But this isn’t such a revolutionary idea. A recent survey from Software Advice, a website that provides information on customer support software, is a great illustration of the fact that most customers would prefer not to engage with agents who sounded as if they were reading from a script. Their survey – What Customers Really Think About Your Call Center Script, had a lead-off question which really hit the nail on the head when it asked, “Does it improve your call experience when the customer service agent doesn’t sound like they’re reading from a script?” The response was a resounding 69% who said their customer service experience is improved when the agent doesn’t sound like they are reading from a script.
The survey was very enlightening and went on to focus on a number of other strategies. It discovered that using some very basic, and very human, unscripted, natural responses such as “please” and “thank you” were vastly more effective in building empathy, consistency and understanding into the interactions. And the reason for this seems equally simple. When agents say “please” and “thank you,” they are not reading those words directly from a script. They’re saying them naturally. They fit into the dialog just like they do in normal, everyday conversation, and the inflection and tone of the words is exactly how it should be.

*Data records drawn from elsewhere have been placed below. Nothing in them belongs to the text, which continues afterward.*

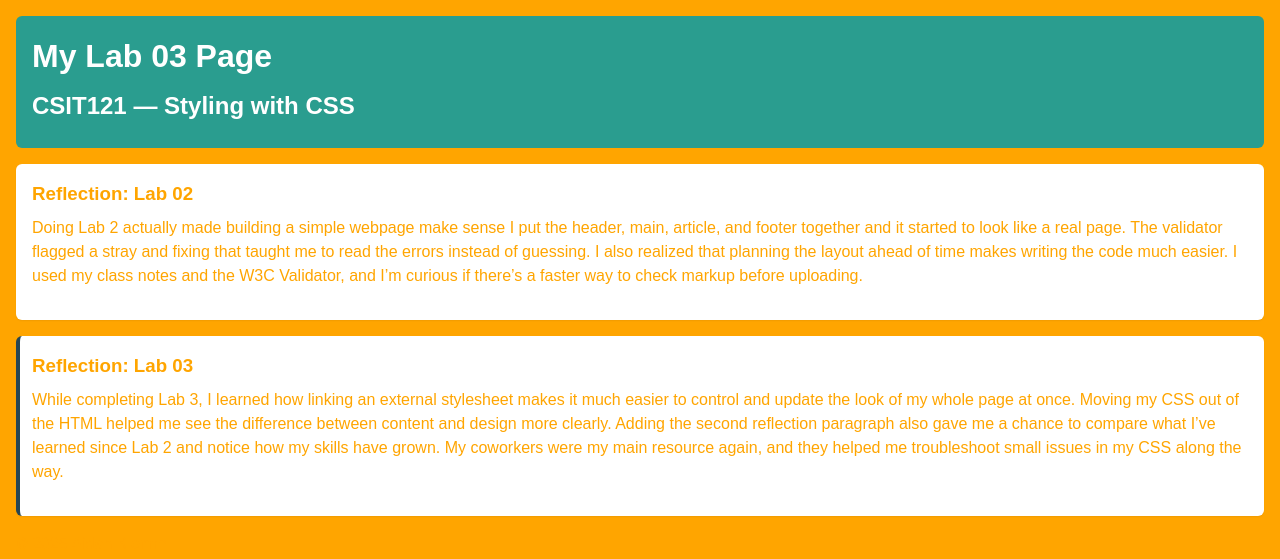
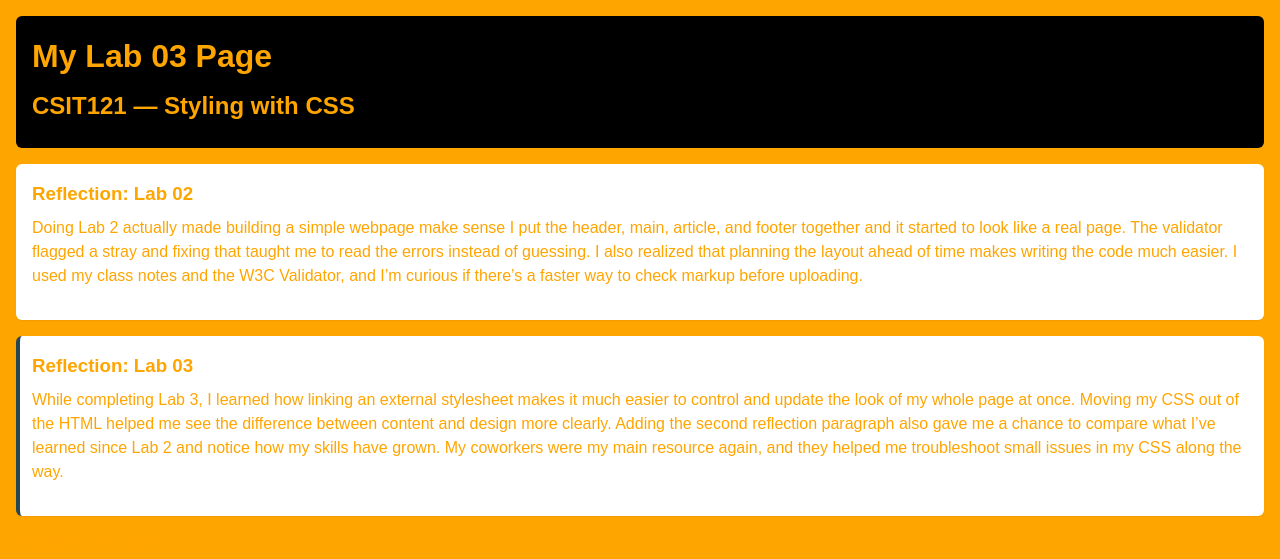
Before and after one commit to Klemm1070939/csit121, a plain HTML site: page lab03/index.html in a window 1280 px wide. Drawn offline with Linux system fonts and the light colour scheme.

Commit message:
Update style.css

```diff
--- a/lab03/style.css
+++ b/lab03/style.css
@@ -9,8 +9,8 @@ body {
 }
 
 header {
-  background: #2a9d8f;
-  color: #ffffff;
+  background: #000000;
+  color: #black;
   padding: 1rem;
   border-radius: 6px;
   margin-bottom: 1rem;
```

I realize that many organizations have legal and regulatory statements that need to be covered. But I’ve worked with many organizations who have found innovative and natural ways to introduce these into the conversation, and meet their commitments, without reducing the customer to tears.
Put the spotlight on talent and let the feelings shine through
Engaged and trusted employees naturally want to help and find it easy to draw on their reserves of empathy & understanding, tune in to their customer and turn up their performance. Forward thinking organizations put the spotlight on these talents and believe that if you can unleash imagination, encourage innovation and build trust based on simple human behaviour and principles, then people will come together in a common purpose – and customers, employees and companies all win.
For those companies that truly understand this and measure success by the daily performance of the people who are the company, the results are clear. Not only are they reputationally and financially more profitable, but their employees achieve greater success and satisfaction in work and life, and are typically less likely to leave and more inclined to establish a career for the longer term.
As Steven Van Belleghem notes “Companies need to realize that in future the human element will be one of their scarcest resources in the customer relationship – and therefore one of the most strategically important. People love other people.”
It’s only natural!